Assigned task:
Copy the lines below word for word, skipping any image.

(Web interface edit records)
=======
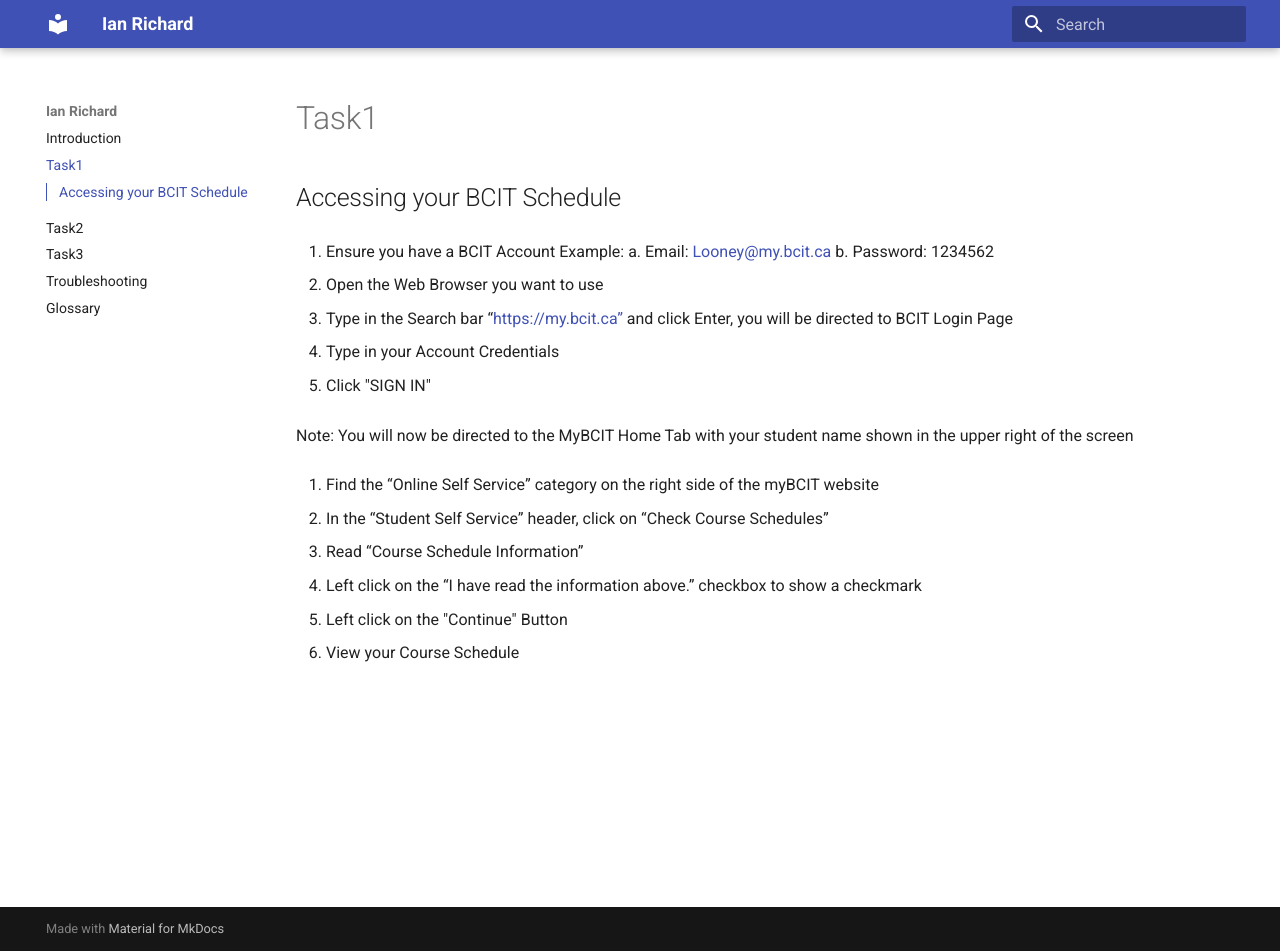
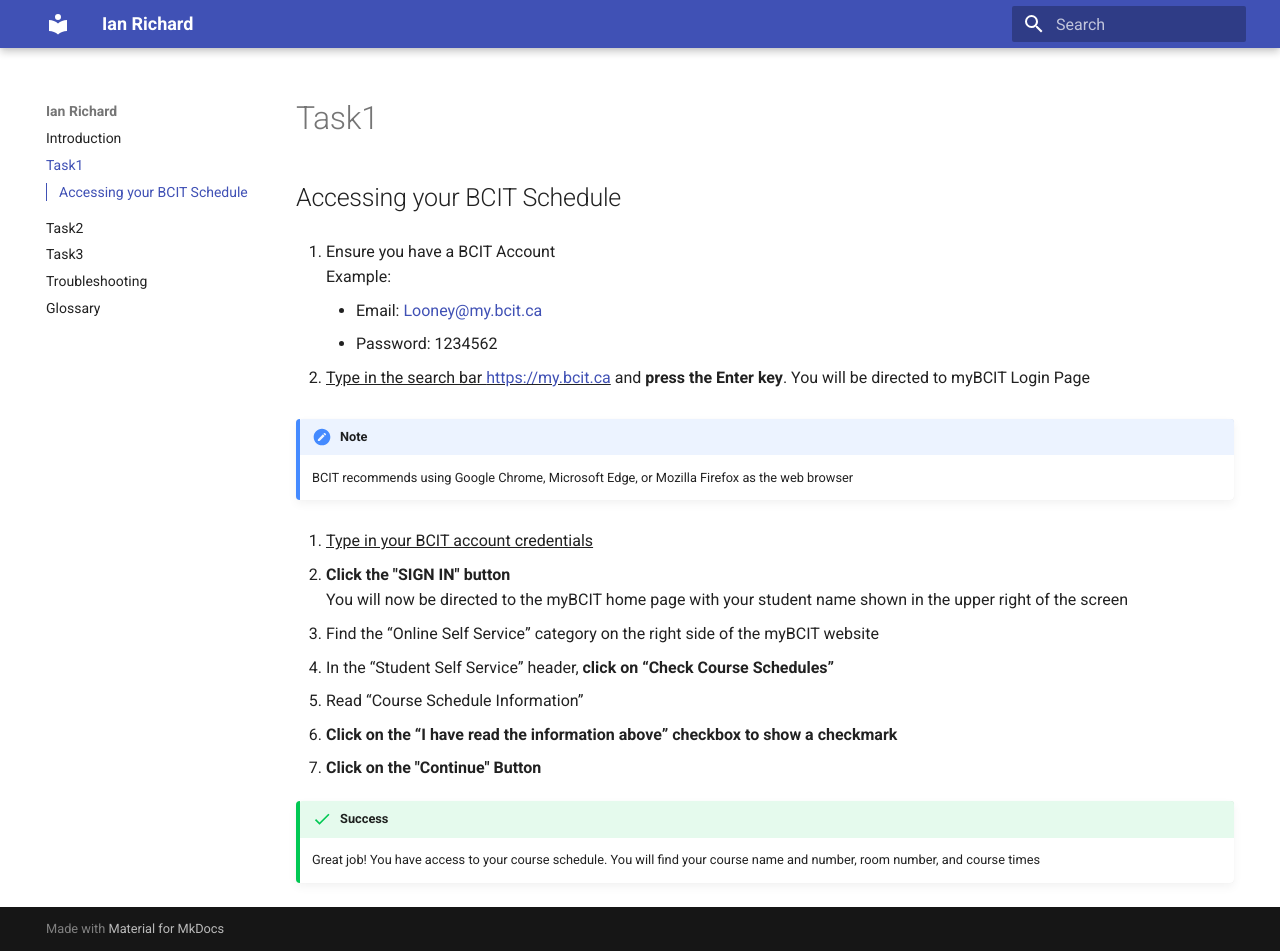
Before and after one commit to beingaturtle/beingaturtle.github.io, an MkDocs documentation site: the page built from docs/task1.md, in a window 1280 px wide and 951 px high. Built offline with MkDocs 1.6.1 and Material for MkDocs 9.7.7, drawn with Linux system fonts in a browser that asks for light colours.

Commit message:
Update typography

```diff
--- a/docs/task1.md
+++ b/docs/task1.md
@@ -1,31 +1,30 @@
 ## Accessing your BCIT Schedule
 
 1. Ensure you have a BCIT Account
+<br>
     Example:
-        a. Email: <Looney@my.bcit.ca>
-        b. Password: 1234562
+       - Email: <Looney@my.bcit.ca>
+       - Password: 1234562
 
-2. Open the Web Browser you want to use
+2. <u>Type in the search bar <https://my.bcit.ca></u> and **press the Enter key**. You will be directed to myBCIT Login
+   Page
+!!! note
+    BCIT recommends using Google Chrome, Microsoft Edge, or Mozilla Firefox as the web browser
 
-3. Type in the Search bar “<https://my.bcit.ca”> and click Enter, you will be directed to BCIT Login Page
-
-4. Type in your Account Credentials
+3. <u>Type in your BCIT account credentials</u>
     <!-- Email: <rmaceda1@mybcit.ca>
     Password: 123456789
     // Maybe we can remove this -->
 
-5. Click "SIGN IN"
+4. **Click the "SIGN IN" button**
+<br>
+    You will now be directed to the myBCIT home page with your student name shown in the upper right of the screen
+5. Find the “Online Self Service” category on the right side of the myBCIT website
+6. In the “Student Self Service” header, **click on “Check Course Schedules”**
+7. Read “Course Schedule Information”
+8. **Click on the “I have read the information above” checkbox to show a checkmark**
+9. **Click on the "Continue" Button**
 
-Note: You will now be directed to the MyBCIT Home Tab with your student name shown in the upper right of the screen
-
-6. Find the “Online Self Service” category on the right side of the myBCIT website
-
-7. In the “Student Self Service” header, click on “Check Course Schedules”
-
-8. Read “Course Schedule Information”
-
-9. Left click on the “I have read the information above.” checkbox to show a checkmark
-
-10. Left click on the "Continue" Button
-
-11. View your Course Schedule
+!!! success
+    Great job! You have access to your course schedule. You will find your course name and number, room number, and
+    course times
```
=======
Result of this exercise:
Before and after one commit to beingaturtle/beingaturtle.github.io, an MkDocs documentation site: the page built from docs/task1.md, in a window 1280 px wide and 951 px high. Built offline with MkDocs 1.6.1 and Material for MkDocs 9.7.7, drawn with Linux system fonts in a browser that asks for light colours.

Commit message:
Update typography

```diff
--- a/docs/task1.md
+++ b/docs/task1.md
@@ -1,31 +1,30 @@
 ## Accessing your BCIT Schedule
 
 1. Ensure you have a BCIT Account
+<br>
     Example:
-        a. Email: <Looney@my.bcit.ca>
-        b. Password: 1234562
+       - Email: <Looney@my.bcit.ca>
+       - Password: 1234562
 
-2. Open the Web Browser you want to use
+2. <u>Type in the search bar <https://my.bcit.ca></u> and **press the Enter key**. You will be directed to myBCIT Login
+   Page
+!!! note
+    BCIT recommends using Google Chrome, Microsoft Edge, or Mozilla Firefox as the web browser
 
-3. Type in the Search bar “<https://my.bcit.ca”> and click Enter, you will be directed to BCIT Login Page
-
-4. Type in your Account Credentials
+3. <u>Type in your BCIT account credentials</u>
     <!-- Email: <rmaceda1@mybcit.ca>
     Password: 123456789
     // Maybe we can remove this -->
 
-5. Click "SIGN IN"
+4. **Click the "SIGN IN" button**
+<br>
+    You will now be directed to the myBCIT home page with your student name shown in the upper right of the screen
+5. Find the “Online Self Service” category on the right side of the myBCIT website
+6. In the “Student Self Service” header, **click on “Check Course Schedules”**
+7. Read “Course Schedule Information”
+8. **Click on the “I have read the information above” checkbox to show a checkmark**
+9. **Click on the "Continue" Button**
 
-Note: You will now be directed to the MyBCIT Home Tab with your student name shown in the upper right of the screen
-
-6. Find the “Online Self Service” category on the right side of the myBCIT website
-
-7. In the “Student Self Service” header, click on “Check Course Schedules”
-
-8. Read “Course Schedule Information”
-
-9. Left click on the “I have read the information above.” checkbox to show a checkmark
-
-10. Left click on the "Continue" Button
-
-11. View your Course Schedule
+!!! success
+    Great job! You have access to your course schedule. You will find your course name and number, room number, and
+    course times
```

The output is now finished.